Skinny girls are stylish.
Skinny girls go to Prom.
Skinny girls have all the boys.
While the fat girls have nothing at all.

Skinny girls can be quirky.
Skinny girls can be fun.
Skinny girls are always accepted.
While the fat girls are awkward or wrong.

Skinny girls are normal.
Skinny girls count.
Skinny girls are pretty.

Skinny girls can have dreams.
Skinny girls can go to the gym.
Skinny girls have everything,
because skinny girls are thin.


If I told you who I really was, would you still accept me?

If I told you how I actually felt, would you get angry?
If I missed giving one smile, would you frown?

If I told you everything I'm going through right now, would you sincerely listen?
Or would you forget by tomorrow?

If I said that I wanted to end my own life, would you even care?
Probably not.

Luckily for you, I'm an expert at applying a false face.

Today was another really bad day.  I have no idea what happened...again.

I feel incredibly sick, both physically and mentally.

Sick of myself.
Sick of my weaknesses.
Sick of being controlled.

A friend of mine posted a brave status on Facebook that she took from her 8th grade journal:

"You are officially independent when you stop relying on the acceptance, and attention from others. You are officially independent when realize that no matter how many people compliment you, or insult you, you are still you..."

I can't believe how profound a statement this is. I realize now, that I am not an independent individual. For too long I thrived off of compliments and opinions. When they were all gone, so was I. I wish that I could have realized these simple truths sooner. I am still me whether I'm a size 4 or a borderline size 12. If people only liked me for my outward appearance, then they were never willing to like me for my soul.

I still rely on others more than I should, but I'm fairly certain I was born proud. I was born with insecurities about my appearance, but now, when I'm at my weakest, they're finally eating me up.
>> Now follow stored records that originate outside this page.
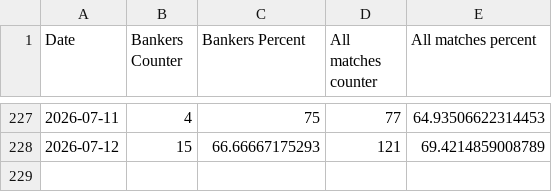
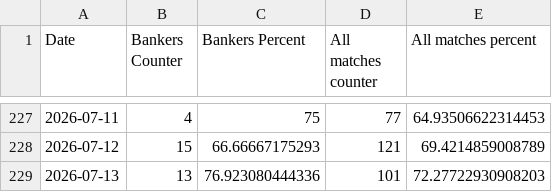
Before and after one commit to Dani-Ionescu/tennispredictions-ai-data, a CSV file: progress.csv, drawn as a sheet; only a part is shown, gaps mark what is left out.

```diff
--- a/progress.csv
+++ b/progress.csv
@@ -228 +228,2 @@ Date,Bankers Counter,Bankers Percent,All matches counter,All matches percent
 2026-07-12,15,66.66667175293,121,69.4214859008789
+2026-07-13,13,76.923080444336,101,72.27722930908203
```
Also changed, not shown: 1 other file.
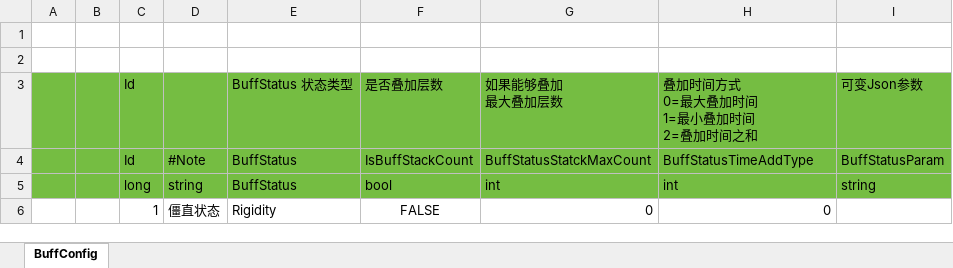
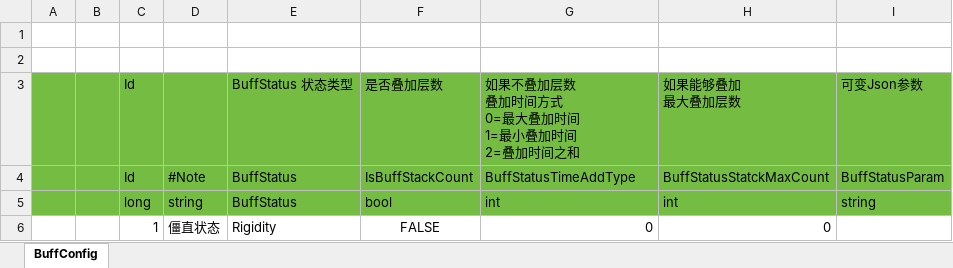
Before and after one commit to hebangyi/HebyET, an Excel workbook: Config/Excel/Skill@技能配置/BuffStatusTypeConfig@Buff状态类型配置@cs.xlsx, sheet BuffConfig, drawn as a sheet; values as stored, in another font and other column widths than the file's, no borders; ↵ is a line break in a cell; the diff names each change by its address in the sheet, - before the commit and + after, or states it on an @@ line.

Commit message:
[Skill] skill 框架修改

```diff
--- a/Config/Excel/Skill@技能配置/BuffStatusTypeConfig@Buff状态类型配置@cs.xlsx (sheet BuffConfig)
+++ b/Config/Excel/Skill@技能配置/BuffStatusTypeConfig@Buff状态类型配置@cs.xlsx (sheet BuffConfig)
-G3: 如果能够叠加 ↵ 最大叠加层数
+G3: 如果不叠加层数 ↵ 叠加时间方式 ↵ 0=最大叠加时间 ↵ 1=最小叠加时间 ↵ 2=叠加时间之和
-H3: 叠加时间方式 ↵ 0=最大叠加时间 ↵ 1=最小叠加时间 ↵ 2=叠加时间之和
+H3: 如果能够叠加 ↵ 最大叠加层数
-G4: BuffStatusStatckMaxCount
+G4: BuffStatusTimeAddType
-H4: BuffStatusTimeAddType
+H4: BuffStatusStatckMaxCount
```
Also changed, not shown: 35 other files.
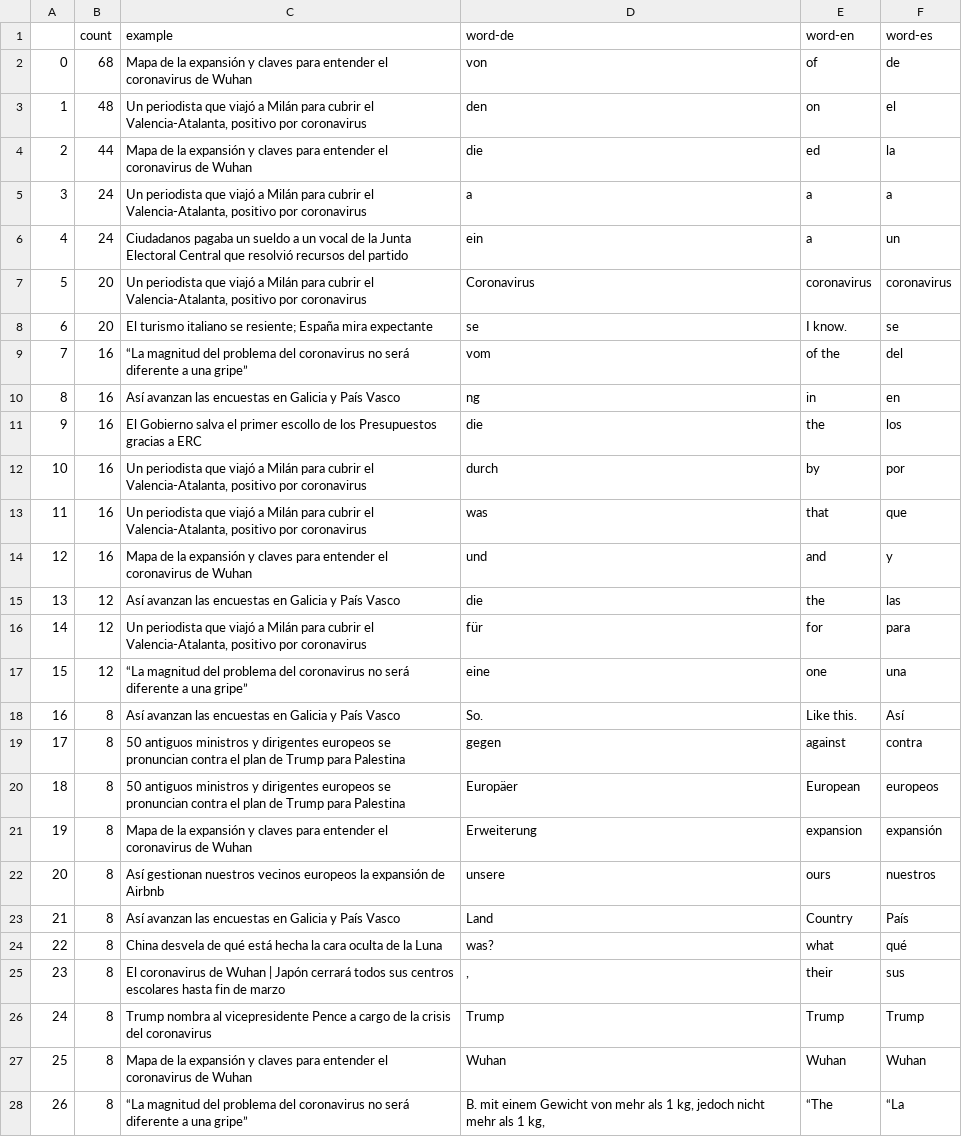
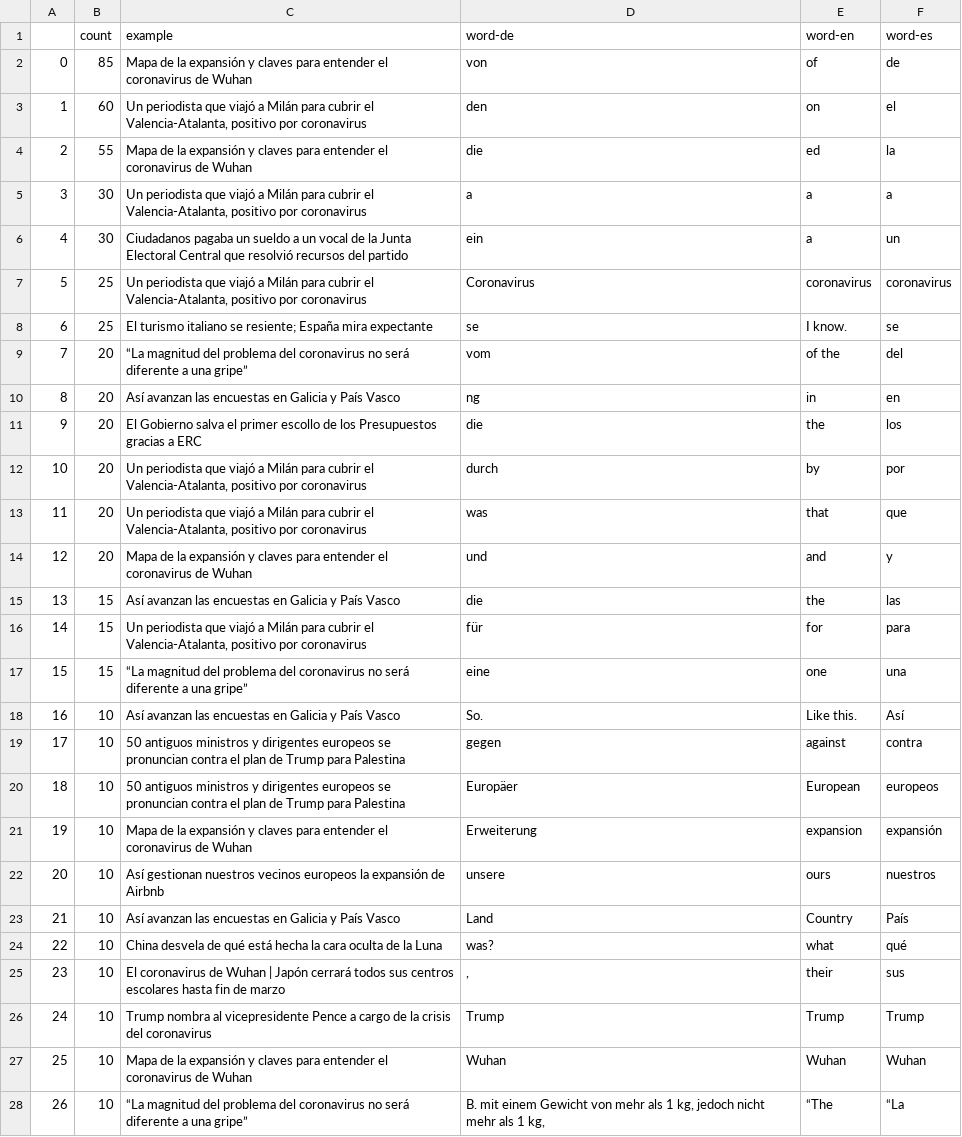
Before and after one commit to sliuxl/LinguaVitaminNews, a CSV file: csv/news/2025/06/2025-06-30-VOCAB--news-es.csv, drawn as a sheet; only a part is shown; the diff covers the shown part only.

```diff
--- a/csv/news/2025/06/2025-06-30-VOCAB--news-es.csv
+++ b/csv/news/2025/06/2025-06-30-VOCAB--news-es.csv
@@ -1,28 +1,28 @@
 ,count,example,word-de,word-en,word-es
-0,68,Mapa de la expansión y claves para entender el coronavirus de Wuhan,von,of,de
-1,48,"Un periodista que viajó a Milán para cubrir el Valencia-Atalanta, positivo por coronavirus",den,on,el
-2,44,Mapa de la expansión y claves para entender el coronavirus de Wuhan,die,ed,la
-3,24,"Un periodista que viajó a Milán para cubrir el Valencia-Atalanta, positivo por coronavirus",a,a,a
-4,24,Ciudadanos pagaba un sueldo a un vocal de la Junta Electoral Central que resolvió recursos del partido,ein,a,un
-5,20,"Un periodista que viajó a Milán para cubrir el Valencia-Atalanta, positivo por coronavirus",Coronavirus,coronavirus,coronavirus
-6,20,El turismo italiano se resiente; España mira expectante,se,I know.,se
-7,16,“La magnitud del problema del coronavirus no será diferente a una gripe”,vom,of the,del
-8,16,Así avanzan las encuestas en Galicia y País Vasco,ng,in,en
-9,16,El Gobierno salva el primer escollo de los Presupuestos gracias a ERC,die,the,los
-10,16,"Un periodista que viajó a Milán para cubrir el Valencia-Atalanta, positivo por coronavirus",durch,by,por
-11,16,"Un periodista que viajó a Milán para cubrir el Valencia-Atalanta, positivo por coronavirus",was,that,que
-12,16,Mapa de la expansión y claves para entender el coronavirus de Wuhan,und,and,y
-13,12,Así avanzan las encuestas en Galicia y País Vasco,die,the,las
-14,12,"Un periodista que viajó a Milán para cubrir el Valencia-Atalanta, positivo por coronavirus",für,for,para
-15,12,“La magnitud del problema del coronavirus no será diferente a una gripe”,eine,one,una
-16,8,Así avanzan las encuestas en Galicia y País Vasco,So.,Like this.,Así
-17,8,50 antiguos ministros y dirigentes europeos se pronuncian contra el plan de Trump para Palestina,gegen,against,contra
-18,8,50 antiguos ministros y dirigentes europeos se pronuncian contra el plan de Trump para Palestina,Europäer,European,europeos
-19,8,Mapa de la expansión y claves para entender el coronavirus de Wuhan,Erweiterung,expansion,expansión
-20,8,Así gestionan nuestros vecinos europeos la expansión de Airbnb,unsere,ours,nuestros
-21,8,Así avanzan las encuestas en Galicia y País Vasco,Land,Country,País
-22,8,China desvela de qué está hecha la cara oculta de la Luna,was?,what,qué
-23,8,El coronavirus de Wuhan | Japón cerrará todos sus centros escolares hasta fin de marzo,",",their,sus
-24,8,Trump nombra al vicepresidente Pence a cargo de la crisis del coronavirus,Trump,Trump,Trump
-25,8,Mapa de la expansión y claves para entender el coronavirus de Wuhan,Wuhan,Wuhan,Wuhan
-26,8,“La magnitud del problema del coronavirus no será diferente a una gripe”,"B. mit einem Gewicht von mehr als 1 kg, jedoch nicht mehr als 1 kg,",“The,“La
+0,85,Mapa de la expansión y claves para entender el coronavirus de Wuhan,von,of,de
+1,60,"Un periodista que viajó a Milán para cubrir el Valencia-Atalanta, positivo por coronavirus",den,on,el
+2,55,Mapa de la expansión y claves para entender el coronavirus de Wuhan,die,ed,la
+3,30,"Un periodista que viajó a Milán para cubrir el Valencia-Atalanta, positivo por coronavirus",a,a,a
+4,30,Ciudadanos pagaba un sueldo a un vocal de la Junta Electoral Central que resolvió recursos del partido,ein,a,un
+5,25,"Un periodista que viajó a Milán para cubrir el Valencia-Atalanta, positivo por coronavirus",Coronavirus,coronavirus,coronavirus
+6,25,El turismo italiano se resiente; España mira expectante,se,I know.,se
+7,20,“La magnitud del problema del coronavirus no será diferente a una gripe”,vom,of the,del
+8,20,Así avanzan las encuestas en Galicia y País Vasco,ng,in,en
+9,20,El Gobierno salva el primer escollo de los Presupuestos gracias a ERC,die,the,los
+10,20,"Un periodista que viajó a Milán para cubrir el Valencia-Atalanta, positivo por coronavirus",durch,by,por
+11,20,"Un periodista que viajó a Milán para cubrir el Valencia-Atalanta, positivo por coronavirus",was,that,que
+12,20,Mapa de la expansión y claves para entender el coronavirus de Wuhan,und,and,y
+13,15,Así avanzan las encuestas en Galicia y País Vasco,die,the,las
+14,15,"Un periodista que viajó a Milán para cubrir el Valencia-Atalanta, positivo por coronavirus",für,for,para
+15,15,“La magnitud del problema del coronavirus no será diferente a una gripe”,eine,one,una
+16,10,Así avanzan las encuestas en Galicia y País Vasco,So.,Like this.,Así
+17,10,50 antiguos ministros y dirigentes europeos se pronuncian contra el plan de Trump para Palestina,gegen,against,contra
+18,10,50 antiguos ministros y dirigentes europeos se pronuncian contra el plan de Trump para Palestina,Europäer,European,europeos
+19,10,Mapa de la expansión y claves para entender el coronavirus de Wuhan,Erweiterung,expansion,expansión
+20,10,Así gestionan nuestros vecinos europeos la expansión de Airbnb,unsere,ours,nuestros
+21,10,Así avanzan las encuestas en Galicia y País Vasco,Land,Country,País
+22,10,China desvela de qué está hecha la cara oculta de la Luna,was?,what,qué
+23,10,El coronavirus de Wuhan | Japón cerrará todos sus centros escolares hasta fin de marzo,",",their,sus
+24,10,Trump nombra al vicepresidente Pence a cargo de la crisis del coronavirus,Trump,Trump,Trump
+25,10,Mapa de la expansión y claves para entender el coronavirus de Wuhan,Wuhan,Wuhan,Wuhan
+26,10,“La magnitud del problema del coronavirus no será diferente a una gripe”,"B. mit einem Gewicht von mehr als 1 kg, jedoch nicht mehr als 1 kg,",“The,“La
```
Also changed, not shown: 142 edited cells elsewhere in this file, 3 other files.
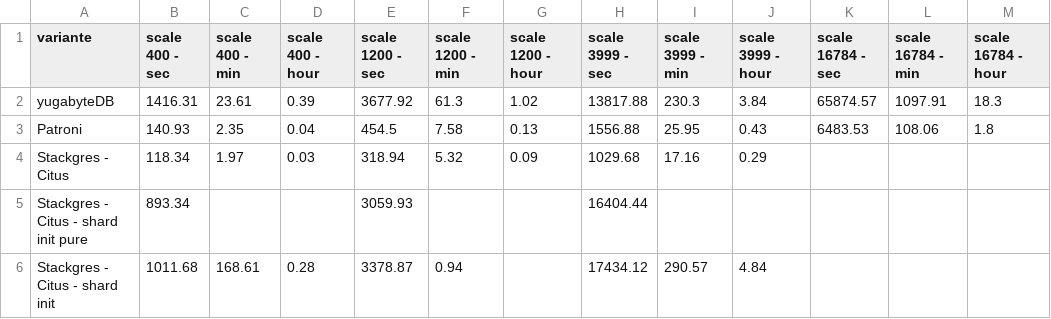
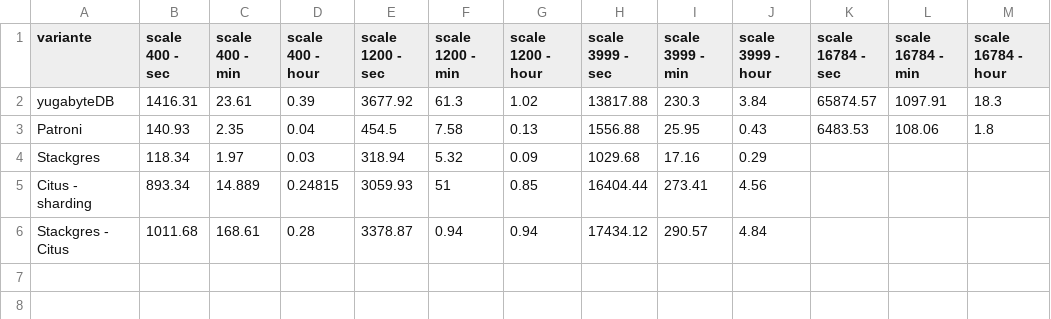
Before and after one commit to TheOriginalGraLargeShrimpakaReaper/Diplomarbeit, a CSV file: src/source/tables/benchmarking_initializing_time.csv, drawn as a sheet.

```diff
--- a/src/source/tables/benchmarking_initializing_time.csv
+++ b/src/source/tables/benchmarking_initializing_time.csv
@@ -3,4 +3,4 @@ yugabyteDB;1416.31;23.61;0.39;3677.92;61.3;1.02;13817.88;230.3;3.84;65874.57;109
 Patroni;140.93;2.35;0.04;454.5;7.58;0.13;1556.88;25.95;0.43;6483.53;108.06;1.8
-Stackgres - Citus;118.34;1.97;0.03;318.94;5.32;0.09;1029.68;17.16;0.29;;;
-Stackgres - Citus - shard init pure;893.34;;;3059.93;;;16404.44;;;;;
-Stackgres - Citus - shard init;1011.68;168.61;0.28;3378.87;0.94;;17434.12;290.57;4.84;;;
+Stackgres;118.34;1.97;0.03;318.94;5.32;0.09;1029.68;17.16;0.29;;;
+Citus - sharding;893.34;14.889;0.24815;3059.93;51;0.85;16404.44;273.41;4.56;;;
+Stackgres - Citus;1011.68;168.61;0.28;3378.87;0.94;0.94;17434.12;290.57;4.84;;;
```
Also changed, not shown: 17 other files.
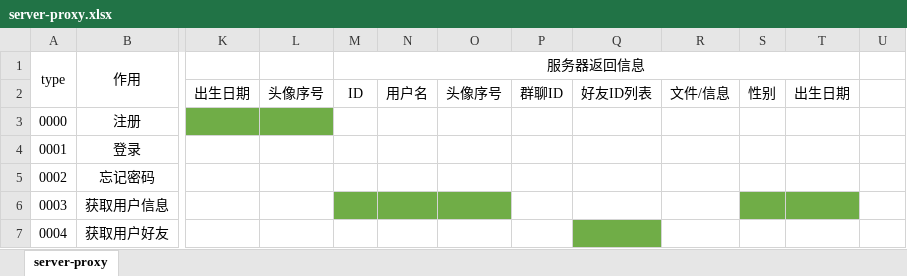
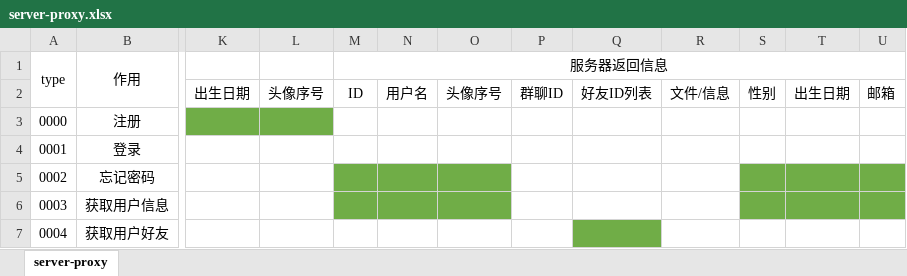
Before and after one commit to yang48699997/Chat, an Excel workbook: docs/server-proxy.xlsx, sheet server-proxy, drawn as a sheet; only a part is shown, gaps mark what is left out; values as stored, in another font and other column widths than the file's, no borders; the diff names each change by its address in the sheet, - before the commit and + after, or states it on an @@ line.

Commit message:
update server-proxy

```diff
--- a/docs/server-proxy.xlsx (sheet server-proxy)
+++ b/docs/server-proxy.xlsx (sheet server-proxy)
-M1:T1 merged
+M1:U1 merged
-U2: (empty)
+U2: 邮箱
-M5:O5 fill: none
+M5:O5 fill: #70AD47
-S5:U5 fill: none
+S5:U5 fill: #70AD47
-U6 fill: none
+U6 fill: #70AD47
```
I want to be independent.
I want to be proud.
Not of my body, but for who I've become and where I've been.